International Stem Cell Corp Celebrates Preliminary EU Stem Cell Ruling
International Stem Cell Corp. may have found a way around the European Union’s 2011 ruling that stem cells from human embryos cannot be patented because they “violate human dignity.” In a preliminary opinion for the court, an EU high court advisor held that ISC’s stem cells derived from electrically or chemically activated eggs do not fall under the 2011 ruling because they lack the full DNA required to develop into a human embryo.
The biotech company first applied for two patents in the U.K. for technology related to its stem cell research, both of which were rejected based on the EU’s ban on embryonic stem cell patents. ISC appealed the decision, claiming that its cells are derived from eggs that lack fertilization- a process called parthenogenesis- and therefore could never develop into a human being.
Parthenogenesis has allowed researchers some ethical relief, as they no longer need to use normally fertilized eggs in order to collect stem cells. Destruction of these embryos once the cells have been extracted allegedly raises fewer concerns, as the parthenogenic embryos are not capable of completing development into a mature human being. There is, however, still much debate over the issue.

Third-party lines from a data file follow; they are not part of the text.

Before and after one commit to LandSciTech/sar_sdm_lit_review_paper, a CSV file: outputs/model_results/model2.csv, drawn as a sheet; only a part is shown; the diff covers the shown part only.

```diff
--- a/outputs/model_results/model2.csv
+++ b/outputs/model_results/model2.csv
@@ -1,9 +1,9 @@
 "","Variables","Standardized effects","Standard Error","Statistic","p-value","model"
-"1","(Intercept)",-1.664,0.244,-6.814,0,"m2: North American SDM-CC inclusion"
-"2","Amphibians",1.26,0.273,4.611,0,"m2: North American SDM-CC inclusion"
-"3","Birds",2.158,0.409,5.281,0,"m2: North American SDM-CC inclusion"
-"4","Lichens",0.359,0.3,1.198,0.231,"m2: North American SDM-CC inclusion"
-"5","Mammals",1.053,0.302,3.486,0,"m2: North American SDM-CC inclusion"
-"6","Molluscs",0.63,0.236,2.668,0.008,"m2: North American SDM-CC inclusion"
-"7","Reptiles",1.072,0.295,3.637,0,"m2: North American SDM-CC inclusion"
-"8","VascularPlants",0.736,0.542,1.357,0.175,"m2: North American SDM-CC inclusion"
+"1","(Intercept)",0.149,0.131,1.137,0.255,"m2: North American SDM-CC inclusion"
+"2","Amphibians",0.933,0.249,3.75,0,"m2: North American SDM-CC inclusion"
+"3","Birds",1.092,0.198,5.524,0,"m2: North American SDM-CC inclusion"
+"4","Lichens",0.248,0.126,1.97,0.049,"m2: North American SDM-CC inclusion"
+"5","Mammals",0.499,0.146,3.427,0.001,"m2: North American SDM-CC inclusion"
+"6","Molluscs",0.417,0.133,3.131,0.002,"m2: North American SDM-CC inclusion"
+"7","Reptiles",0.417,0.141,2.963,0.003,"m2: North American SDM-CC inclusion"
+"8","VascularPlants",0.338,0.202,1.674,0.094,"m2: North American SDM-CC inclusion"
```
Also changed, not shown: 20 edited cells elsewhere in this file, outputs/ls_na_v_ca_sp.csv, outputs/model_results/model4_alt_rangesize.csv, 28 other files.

In the conclusion of his opinion, Advocate General Pedro Cruz Villalon wrote, “Unfertilised human ova whose division and further development have been stimulated by parthenogenesis are not included in the term ‘human embryos’…as long as they are not capable of developing into a human being and have not been genetically manipulated to acquire such a capacity.”

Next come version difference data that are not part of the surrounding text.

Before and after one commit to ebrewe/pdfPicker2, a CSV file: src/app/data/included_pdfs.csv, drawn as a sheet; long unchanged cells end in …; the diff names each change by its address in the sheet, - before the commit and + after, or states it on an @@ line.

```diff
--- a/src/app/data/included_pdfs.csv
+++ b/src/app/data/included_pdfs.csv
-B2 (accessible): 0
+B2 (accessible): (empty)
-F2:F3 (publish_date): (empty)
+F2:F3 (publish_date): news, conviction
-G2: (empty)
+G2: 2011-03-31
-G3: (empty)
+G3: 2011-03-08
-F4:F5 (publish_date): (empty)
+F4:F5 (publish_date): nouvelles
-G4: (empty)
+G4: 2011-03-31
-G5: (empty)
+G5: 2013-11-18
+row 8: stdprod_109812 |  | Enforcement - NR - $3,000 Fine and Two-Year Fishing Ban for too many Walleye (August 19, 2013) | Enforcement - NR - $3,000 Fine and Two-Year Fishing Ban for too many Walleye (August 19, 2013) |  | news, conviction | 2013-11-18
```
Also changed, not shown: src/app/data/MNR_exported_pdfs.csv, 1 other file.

Going forward the European Court of Justice is expected to support the opinion, however it did state in a recent press release that, “even if human parthenotes are to be excluded from the concept of human embryos, the Directive does not prevent a Member State from excluding parthenotes from patentability on the grounds of ethical and moral considerations.” To view the full release, click here.